Christmas Tree Safety
With Thanksgiving now behind us, many of us have begun the annual tradition of putting up Christmas trees in our homes. While these trees are a stunning addition to our holiday decorations, they can cause home fires if left untended. To avoid disaster, remember the following tips from the National Fire Protection Association:
- Choose a tree with fresh needles, as dry trees are more likely to catch fire.
- Place your tree away from sources of heat that could start a fire, such as candles or space heaters.
- Buy string lights approved for indoor use.
- Check old string lights for frayed wires and broken bulbs. Replace lights accordingly.
- Turn off the string lights when leaving home or going to bed.

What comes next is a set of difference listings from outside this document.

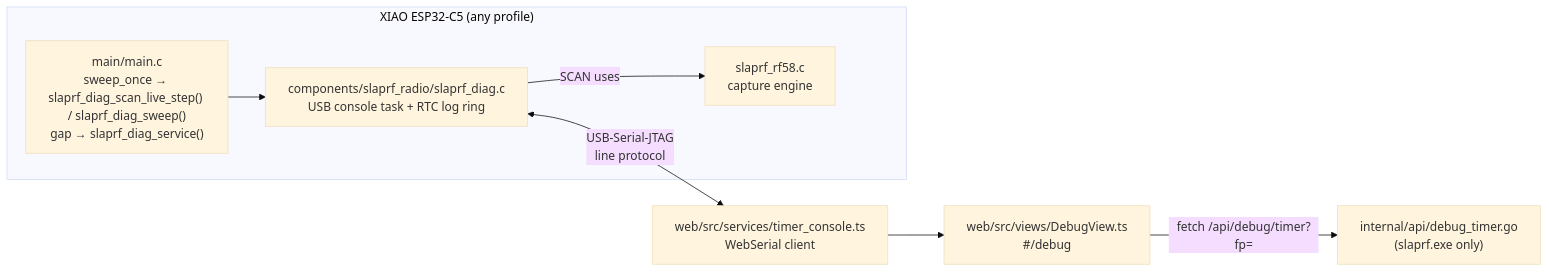
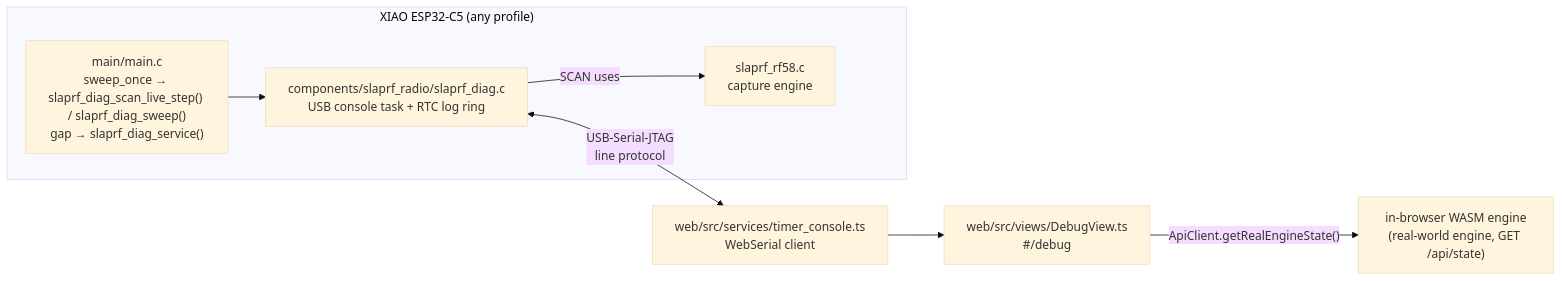
The diagram in docs/DEBUG_PAGE.md (kaack/SlapRF), drawn with Mermaid (base theme) before and after one commit. The commit also changed other lines of this file and 82 other files, not shown here.

First line of the commit message:
WIP: browser-only app, LiveTime relay, IndexedDB, offline PWA, Hub-at-gate, 100 Hz low-latency firmware

````diff
--- a/docs/DEBUG_PAGE.md
+++ b/docs/DEBUG_PAGE.md
@@ -20,13 +20,13 @@
 ```mermaid
 flowchart LR
   subgraph Timer["XIAO ESP32-C5 (any profile)"]
     MAIN["main/main.c<br/>sweep_once → slaprf_diag_scan_live_step() / slaprf_diag_sweep()<br/>gap → slaprf_diag_service()"]
     DIAG["components/slaprf_radio/slaprf_diag.c<br/>USB console task + RTC log ring"]
     RF["slaprf_rf58.c<br/>capture engine"]
     MAIN --> DIAG
     DIAG -- "SCAN uses" --> RF
   end
   DIAG <-- "USB-Serial-JTAG<br/>line protocol" --> TC["web/src/services/timer_console.ts<br/>WebSerial client"]
   TC --> DV["web/src/views/DebugView.ts<br/>#/debug"]
-  DV -- "fetch /api/debug/timer?fp=" --> SRV["internal/api/debug_timer.go<br/>(slaprf.exe only)"]
+  DV -- "ApiClient.getRealEngineState()" --> ENG["in-browser WASM engine<br/>(real-world engine, GET /api/state)"]
 ```
````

- Water your tree every day to keep it fresh. Discard the tree once it has dried out.
- And make sure your cat doesn’t chew on any wires!

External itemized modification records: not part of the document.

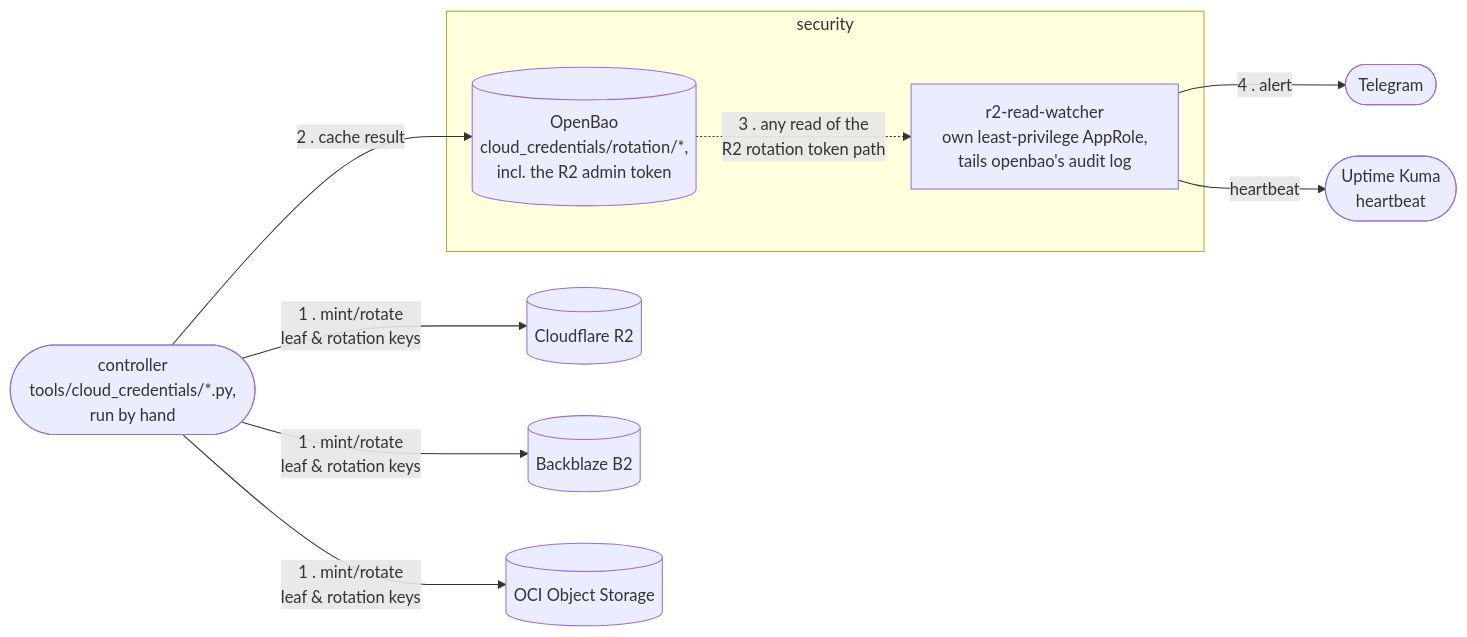
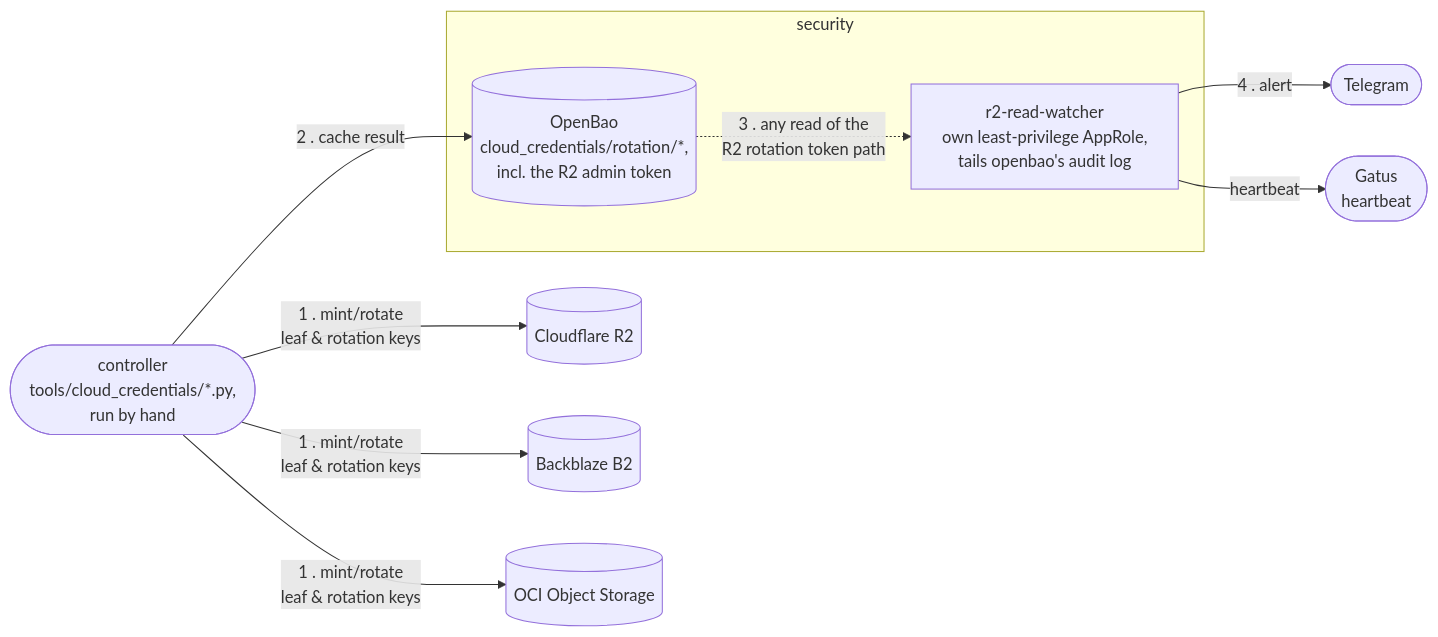
Before and after one commit to wenenhoe/homelab: the second of 3 diagrams in docs/architecture/secrets-and-credentials-flow.md, drawn with Mermaid. The commit also changed 22 other files, not shown here.

First line of the commit message:
docs: describe job heartbeats without Uptime Kuma

````diff
--- a/docs/architecture/secrets-and-credentials-flow.md
+++ b/docs/architecture/secrets-and-credentials-flow.md
@@ -36,21 +36,21 @@
 ```mermaid
 flowchart LR
     controller(["controller<br/>tools/cloud_credentials/*.py,<br/>run by hand"])
     r2[("Cloudflare R2")]
     b2[("Backblaze B2")]
     oci[("OCI Object Storage")]
 
     subgraph security["security"]
         openbao[("OpenBao<br/>cloud_credentials/rotation/*,<br/>incl. the R2 admin token")]
         watcher["r2-read-watcher<br/>own least-privilege AppRole,<br/>tails openbao's audit log"]
     end
 
     telegram(["Telegram"])
-    kuma(["Uptime Kuma<br/>heartbeat"])
+    gatus(["Gatus<br/>heartbeat"])
 
     controller -- "1 . mint/rotate<br/>leaf & rotation keys" --> r2 & b2 & oci
     controller -- "2 . cache result" --> openbao
     openbao -. "3 . any read of the<br/>R2 rotation token path" .-> watcher
     watcher -- "4 . alert" --> telegram
-    watcher -- "heartbeat" --> kuma
+    watcher -- "heartbeat" --> gatus
 ```
````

Christmas Tree Statistics
- Between 2011 and 2015, U.S. fire departments responded to an average of 200 home fires per year that started with Christmas trees. These fires caused an average of six deaths, 16 injuries, and $14.8 million in direct property damage annually.
- On average, one of every 32 reported home Christmas tree fires resulted in a death, compared to an average of one death per 143 total reported home fires.
- Problems with electrical distribution or lighting equipment were involved in two of every five (40%) home Christmas tree fires.
- About one quarter (24%) of home Christmas tree fires were caused by heat sources intentionally lit or turned on.
- Forty-two percent of reported home Christmas tree fires occurred in December, and 37 percent were reported in January.
- More than one third (37%) of home Christmas tree fires started in a living room, family room, or den.